McDonough’s biography of Neil Young, Shakey, is one of my favorite books, and so while I have little interest in Meyer, I figure I better read whatever is on McDonough’s mind. Shakey, for the uninitiated, is about as good a book about an artist as can be imagined. There’s Nick Tosches’s Hellfire, about Jerry Lee Lewis; Lawrence Weschler’s Robert Irwin–obsessed Seeing Is Forgetting the Name of the Thing One Sees; and Geoff Dyer’s Out of Sheer Rage on D. H. Lawrence. And there are more. But Shakey is the most important to me because it is as much about the field of humans and emotions around an artist as it is about Young, and this includes the author himself, who is conflicted and outraged as he tries to deal with Young on an aesthetic, intellectual, and moral (this last bit being the trickiest) level. McDonough wanted too much from his idol/subject, but in a way that is perfectly understandable. The problem, as Christopher would say, is that sometimes you have to turn your back on your life in order to make art. That doesn’t always make for nice human moments.

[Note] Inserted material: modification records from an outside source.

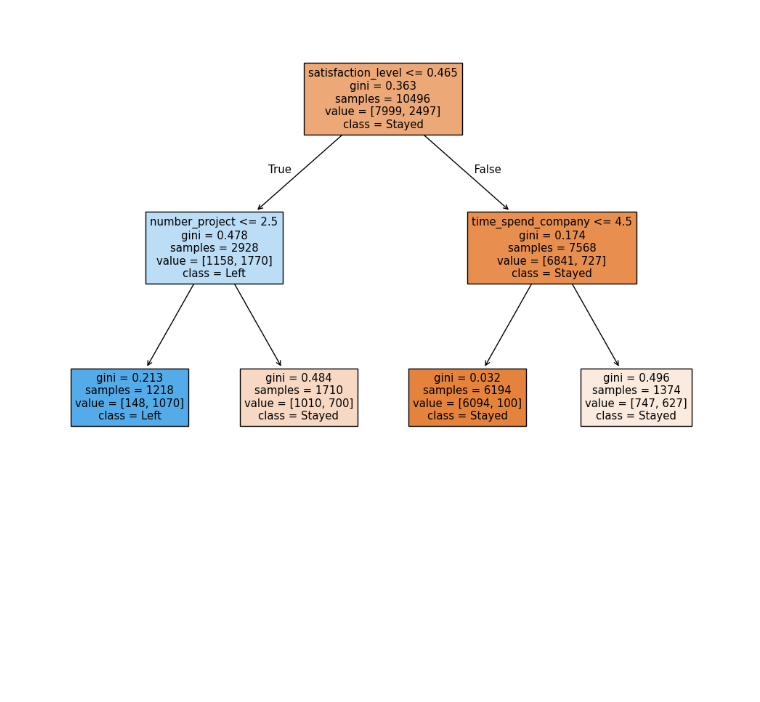
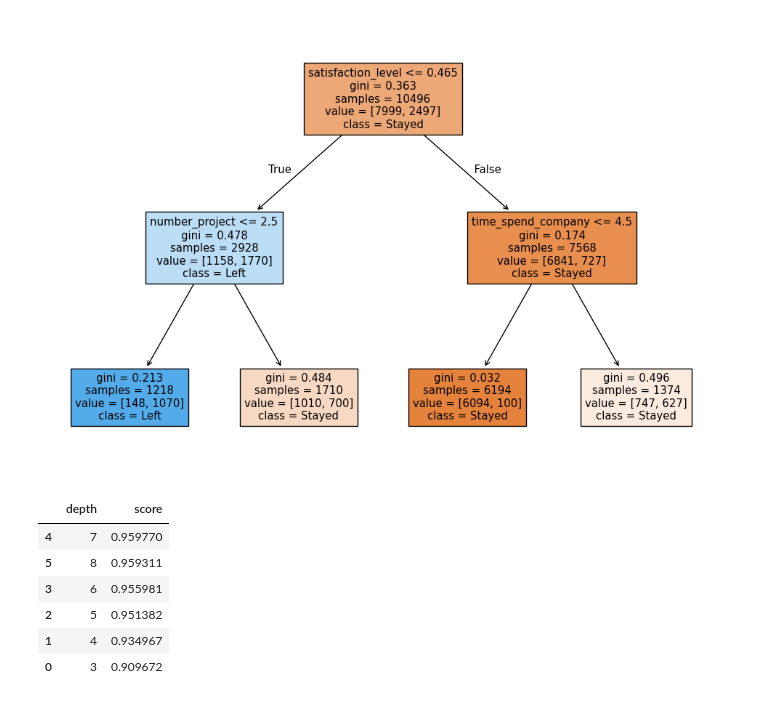
Before and after one commit to DAI-ai-code/Machine-Learning, a Jupyter notebook: day6/3_Decision_tree_GR.ipynb, the cells around one changed output. Cells and saved outputs as stored; diff of their text form; code cells hidden in the pictures; blank space fills up the shorter version.

```diff
--- a/day6/3_Decision_tree_GR.ipynb
+++ b/day6/3_Decision_tree_GR.ipynb
@@ -38,3 +38,23 @@ plot_tree(dts, feature_names=X_train_trns.columns, class_names=['Stayed','Left']
 plt.show()
 # %% [output]
 [figure]
+# %%
+depths = [3, 4, 5, 6, 7, 8]
+
+scores = []
+for d in depths:
+    dtc = DecisionTreeClassifier(random_state=25, max_depth=d)
+    dtc.fit(X_train_trns, y_train)
+    y_pred = dtc.predict(X_test_trns)
+    scores.append([d, f1_score(y_test, y_pred, pos_label=1)])
+
+scores = pd.DataFrame(scores, columns=['depth', 'score'])
+scores.sort_values('score', ascending=False)
+# %% [output]
+|  | depth | score |
+| 4 | 7 | 0.959770 |
+| 5 | 8 | 0.959311 |
+| 3 | 6 | 0.955981 |
+| 2 | 5 | 0.951382 |
+| 1 | 4 | 0.934967 |
+| 0 | 3 | 0.909672 |
```
Also changed, not shown: parts of 1 cell of this notebook, 1 other file.
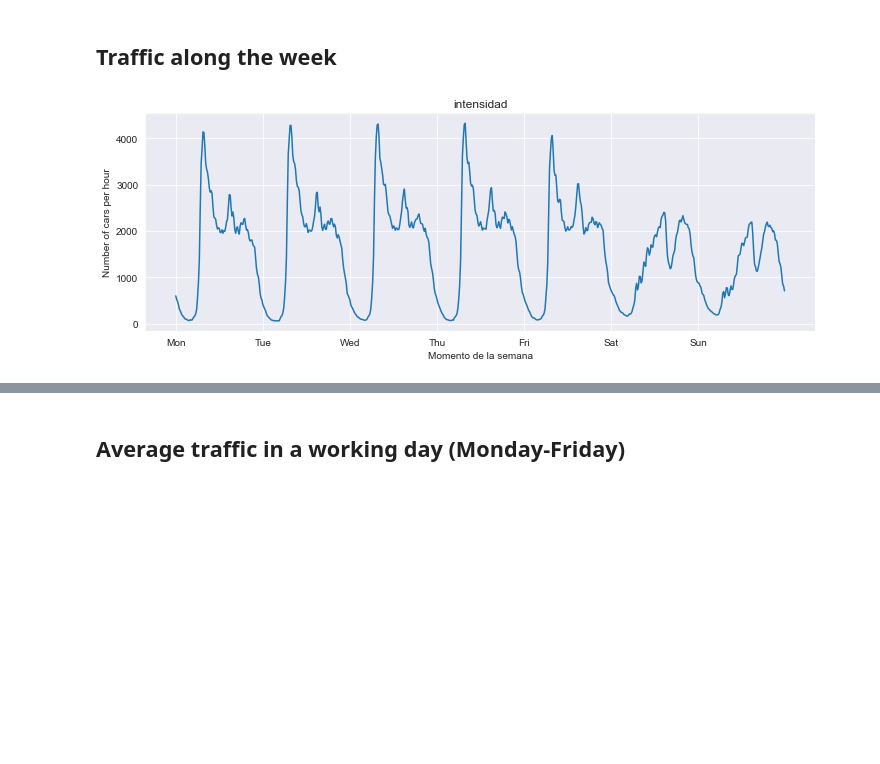
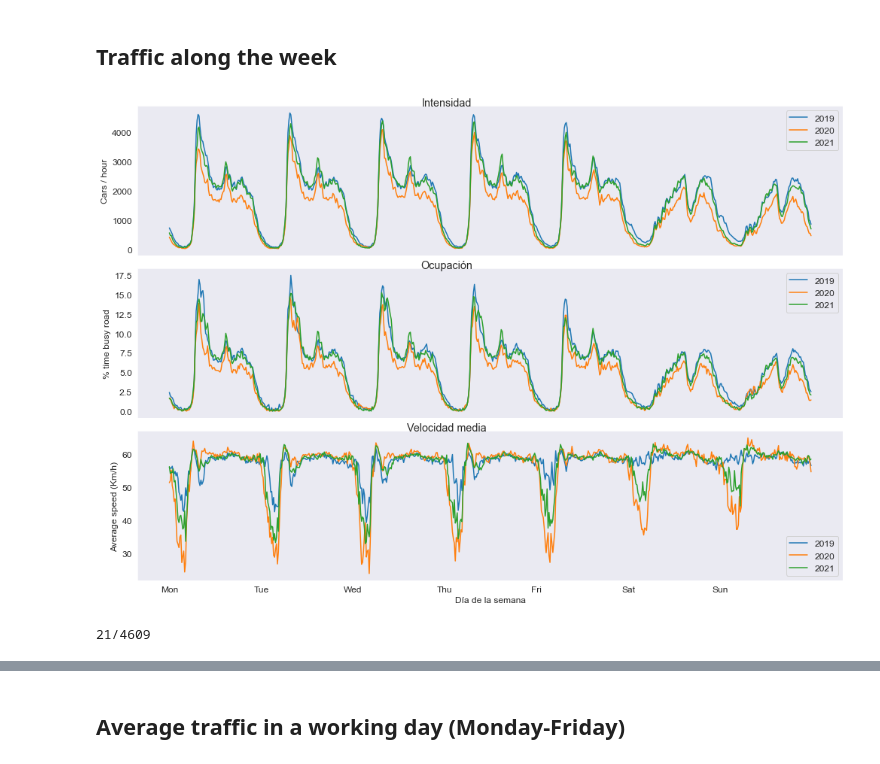
Before and after one commit to elena-sg/madrid-traffic, a Jupyter notebook: notebooks/03-explore-data.ipynb, the cells around one changed output, grey strips where cells are left out. Cells and saved outputs as stored; diff of their text form; code cells hidden in the pictures; blank space fills up the shorter version.

```diff
--- a/notebooks/03-explore-data.ipynb
+++ b/notebooks/03-explore-data.ipynb
@@ -26,19 +21,10 @@ df
 # %% [markdown]
 ## Traffic along the week
-# %%
-fig, ax = plt.subplots(figsize=(12, 4))
-titles = {
-    "intensidad": "Number of cars per hour",
-    "ocupacion": "Percentage of the time the road is busy",
-    "vmed": "Average speed (Km/h)"
-}
-df.groupby(["week_day", "hour"]).mean()[target].plot(ax=ax)
-_ = ax.set(
-    title=target,
-    xticks=[i * 4* 24 for i in range(7)],
-    xticklabels=["Mon", "Tue", "Wed", "Thu", "Fri", "Sat", "Sun"],
-    xlabel="Momento de la semana",
-    ylabel=titles[target],
-)
-# %% [output]
-[figure, removed]
+# %%
+describe_all_magnitudes(id_t)
+# %% [output]
+[figure, added]
+# %%
+ids_no_data = get_plot_n_observations()
+# %% [output]
+21/4609
```
Also changed, not shown: parts of 2 cells of this notebook, 7 other files.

In any case, Shakey beats the hell out of the recent Keith Richards autobio, which is fucking brutal. I’m amazed he published it. Usually with these kinds of books, there’s some kind of arc to it, some realization or redemption after all the action. Not here. It’s mostly unremitting destruction: of himself, of the people around him, of his talent. It is, as Keith might say, a fucking bummer, man. At least Richards doesn’t really pretend there is romance there. But the level of unself-consciousness reaches staggering levels. What Richards leaves out (apologies, regrets, sadness) is as telling as what he leaves in (blow jobs, heroin, death). Then again, the descriptions of music-making are top notch and moving, in the sense that if you believe him, you believe this beast sometimes finds grace in open-tuned guitars and groovy chord sequences. But he’s a beast nonetheless.